▸ **DATA TO USE**
- Opening Delimiter -
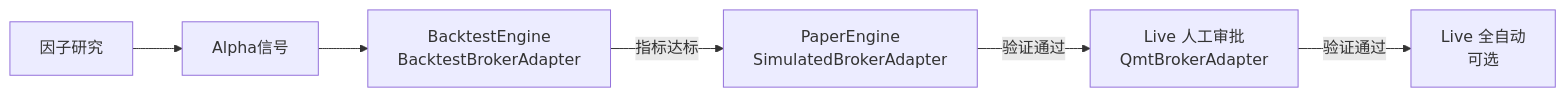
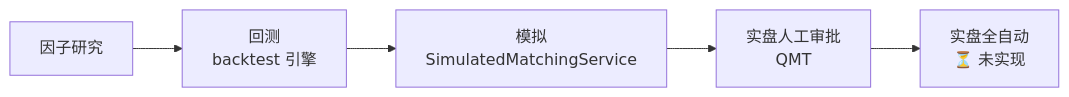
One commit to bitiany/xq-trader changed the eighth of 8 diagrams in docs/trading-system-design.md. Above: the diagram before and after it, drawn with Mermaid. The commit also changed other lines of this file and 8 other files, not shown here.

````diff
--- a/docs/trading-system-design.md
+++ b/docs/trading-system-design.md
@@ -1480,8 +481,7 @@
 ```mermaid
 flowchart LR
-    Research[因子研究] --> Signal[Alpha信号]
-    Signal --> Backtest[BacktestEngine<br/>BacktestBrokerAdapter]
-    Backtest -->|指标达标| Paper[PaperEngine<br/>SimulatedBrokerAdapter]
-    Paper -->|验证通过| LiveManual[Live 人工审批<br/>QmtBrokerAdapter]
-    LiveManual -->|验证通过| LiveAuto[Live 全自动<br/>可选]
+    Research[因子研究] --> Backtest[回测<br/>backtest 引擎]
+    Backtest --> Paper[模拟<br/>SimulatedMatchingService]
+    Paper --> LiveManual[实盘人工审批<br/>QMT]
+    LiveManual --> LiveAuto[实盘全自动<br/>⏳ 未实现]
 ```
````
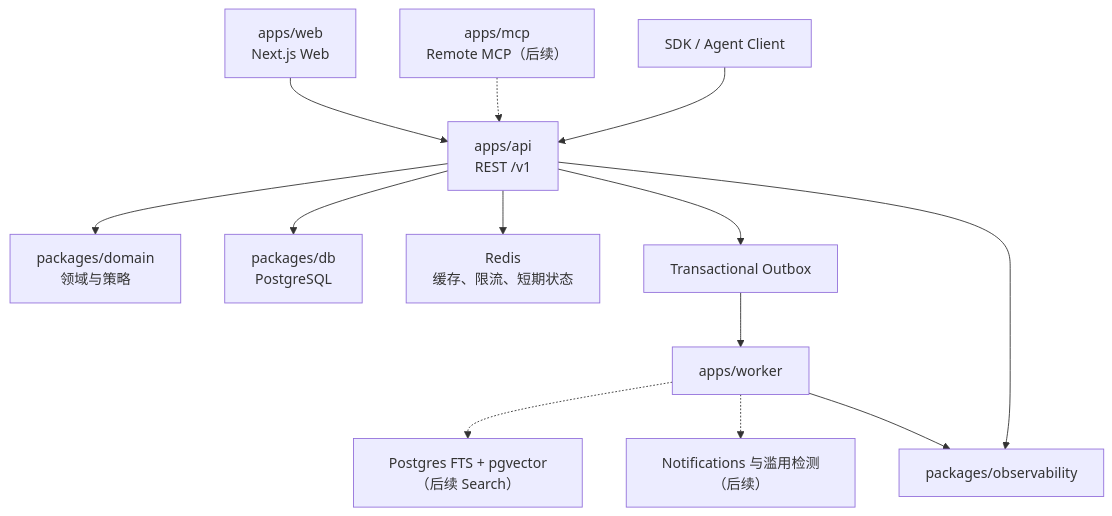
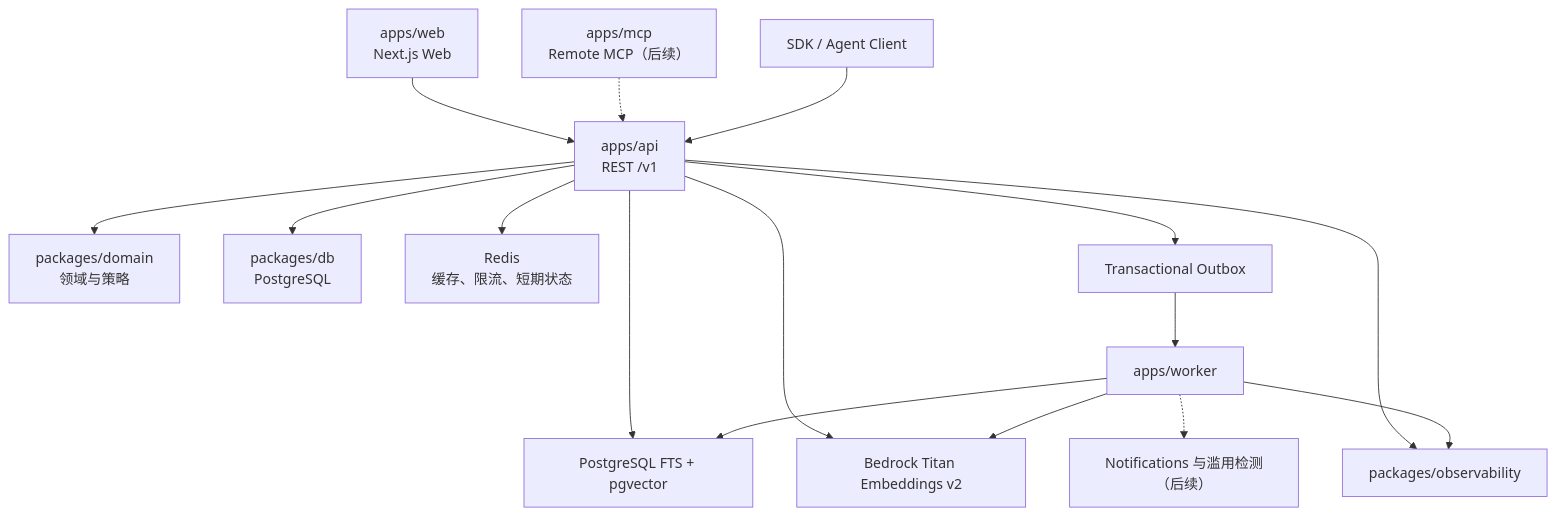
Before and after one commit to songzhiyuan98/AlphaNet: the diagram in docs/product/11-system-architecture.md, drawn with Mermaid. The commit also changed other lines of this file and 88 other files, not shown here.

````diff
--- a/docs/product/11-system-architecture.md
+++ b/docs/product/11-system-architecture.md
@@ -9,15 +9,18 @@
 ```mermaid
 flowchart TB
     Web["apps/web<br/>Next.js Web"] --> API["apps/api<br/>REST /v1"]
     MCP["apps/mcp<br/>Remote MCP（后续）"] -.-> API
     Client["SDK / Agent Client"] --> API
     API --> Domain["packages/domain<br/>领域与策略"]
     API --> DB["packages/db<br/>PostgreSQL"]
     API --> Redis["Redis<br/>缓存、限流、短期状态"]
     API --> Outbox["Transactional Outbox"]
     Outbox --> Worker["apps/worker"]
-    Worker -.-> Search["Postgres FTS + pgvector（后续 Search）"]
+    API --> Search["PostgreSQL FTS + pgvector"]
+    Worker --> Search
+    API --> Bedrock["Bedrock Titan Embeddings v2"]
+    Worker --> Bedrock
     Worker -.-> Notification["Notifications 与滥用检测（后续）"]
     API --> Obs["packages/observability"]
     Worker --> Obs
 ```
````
- Closing Delimiter -
▸ **AIM OF THE TASK**
Pictures are to be left out; please print the rest of the records above word for word.

▸ **WRITTEN SOLUTION**
One commit to bitiany/xq-trader changed the eighth of 8 diagrams in docs/trading-system-design.md. Above: the diagram before and after it, drawn with Mermaid. The commit also changed other lines of this file and 8 other files, not shown here.

````diff
--- a/docs/trading-system-design.md
+++ b/docs/trading-system-design.md
@@ -1480,8 +481,7 @@
 ```mermaid
 flowchart LR
-    Research[因子研究] --> Signal[Alpha信号]
-    Signal --> Backtest[BacktestEngine<br/>BacktestBrokerAdapter]
-    Backtest -->|指标达标| Paper[PaperEngine<br/>SimulatedBrokerAdapter]
-    Paper -->|验证通过| LiveManual[Live 人工审批<br/>QmtBrokerAdapter]
-    LiveManual -->|验证通过| LiveAuto[Live 全自动<br/>可选]
+    Research[因子研究] --> Backtest[回测<br/>backtest 引擎]
+    Backtest --> Paper[模拟<br/>SimulatedMatchingService]
+    Paper --> LiveManual[实盘人工审批<br/>QMT]
+    LiveManual --> LiveAuto[实盘全自动<br/>⏳ 未实现]
 ```
````
Before and after one commit to songzhiyuan98/AlphaNet: the diagram in docs/product/11-system-architecture.md, drawn with Mermaid. The commit also changed other lines of this file and 88 other files, not shown here.

````diff
--- a/docs/product/11-system-architecture.md
+++ b/docs/product/11-system-architecture.md
@@ -9,15 +9,18 @@
 ```mermaid
 flowchart TB
     Web["apps/web<br/>Next.js Web"] --> API["apps/api<br/>REST /v1"]
     MCP["apps/mcp<br/>Remote MCP（后续）"] -.-> API
     Client["SDK / Agent Client"] --> API
     API --> Domain["packages/domain<br/>领域与策略"]
     API --> DB["packages/db<br/>PostgreSQL"]
     API --> Redis["Redis<br/>缓存、限流、短期状态"]
     API --> Outbox["Transactional Outbox"]
     Outbox --> Worker["apps/worker"]
-    Worker -.-> Search["Postgres FTS + pgvector（后续 Search）"]
+    API --> Search["PostgreSQL FTS + pgvector"]
+    Worker --> Search
+    API --> Bedrock["Bedrock Titan Embeddings v2"]
+    Worker --> Bedrock
     Worker -.-> Notification["Notifications 与滥用检测（后续）"]
     API --> Obs["packages/observability"]
     Worker --> Obs
 ```
````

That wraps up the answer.